– Yeah, so we always like to be truthful. We always like to call it what it is. So, if a kid is hearing that they’re getting an IV, they might be, “Oh, like I have ivy on my house. You know, someone, like, “A gardener just came by,” or like, “You know, my dad is trying to get the ivy off the house.” Like, “Why is there ivy?” Like, “How’d it grow on my brother?” They might be so confused. It’s like, “Hold on, we’re going to call it a straw.” A tracheostomy is an opening in your trachea. A trach here is, this is how someone is going to breathe. They’re going to use their trach here instead of their mouth. We like to call it what it is. A G-tube is helping get medicine right into someone’s stomach. We like to be honest with kids.


– Right.


– Because I’ve seen some parents, and out of the goodness of their heart, they make a nickname for whatever it is. It might be their cancer diagnosis, they might call it something else. And, that might be really confusing because another kid, you know, they might be playing up in the playroom, and they’re like, “I’m here to get my lilly injection.” They might be like, “Oh, my name’s Lily. What do you mean?” So, you don’t want to misname something because that can cause a lot of confusion. It’s always out of, usually, the goodness of someone’s heart. They don’t want to call it what it is, but call it what it is.

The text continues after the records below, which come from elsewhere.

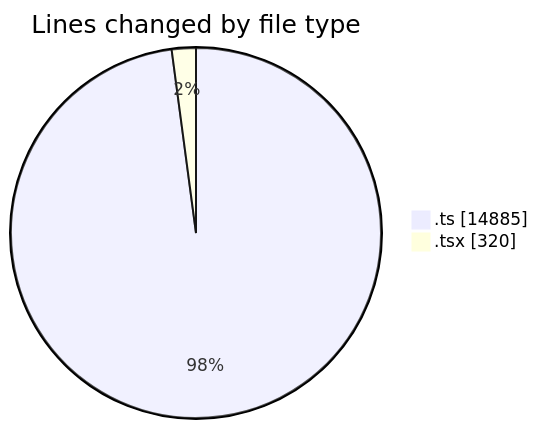
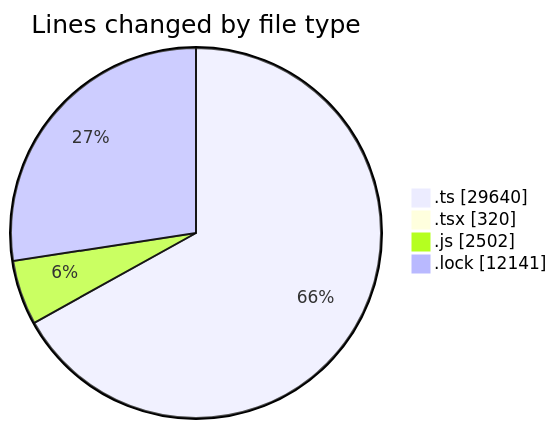
One commit to momahboobian/code-tracking changed the first of 2 diagrams in 2025-08-13/cda/README.md. Above: the diagram before and after it, drawn with Mermaid. The commit also changed other lines of this file and 1 other file, not shown here.

````diff
--- a/2025-08-13/cda/README.md
+++ b/2025-08-13/cda/README.md
@@ -27,6 +38,8 @@
 ```mermaid
 pie showData
 title Lines changed by file type
-".ts" : 14885
+".ts" : 29640
 ".tsx" : 320
+".js" : 2502
+".lock" : 12141
 ```
````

– So, then, what sort of conversations do you have with young patients when they are expressing fear?


– Always like to have it in a non-threatening way. And, I might just make a story up and be like, “You know what? Another kid, they were a little bit worried about moving units. You know, they didn’t know who was going to be up there.” Or, “You know, my friend down the hall was telling me earlier they’re afraid to walk right now. Is there anything that you’re afraid of right now?” Because I know sometimes, this whole place is a little scary. And, also, empathizing, you’re in a room full of strangers. People are touching your body in different places. It’s really uncomfortable. And, just stating that out loud: “Man, if I was here, this would make me uncomfortable. Is there anything that has made you uncomfortable here?” And just guiding that conversation.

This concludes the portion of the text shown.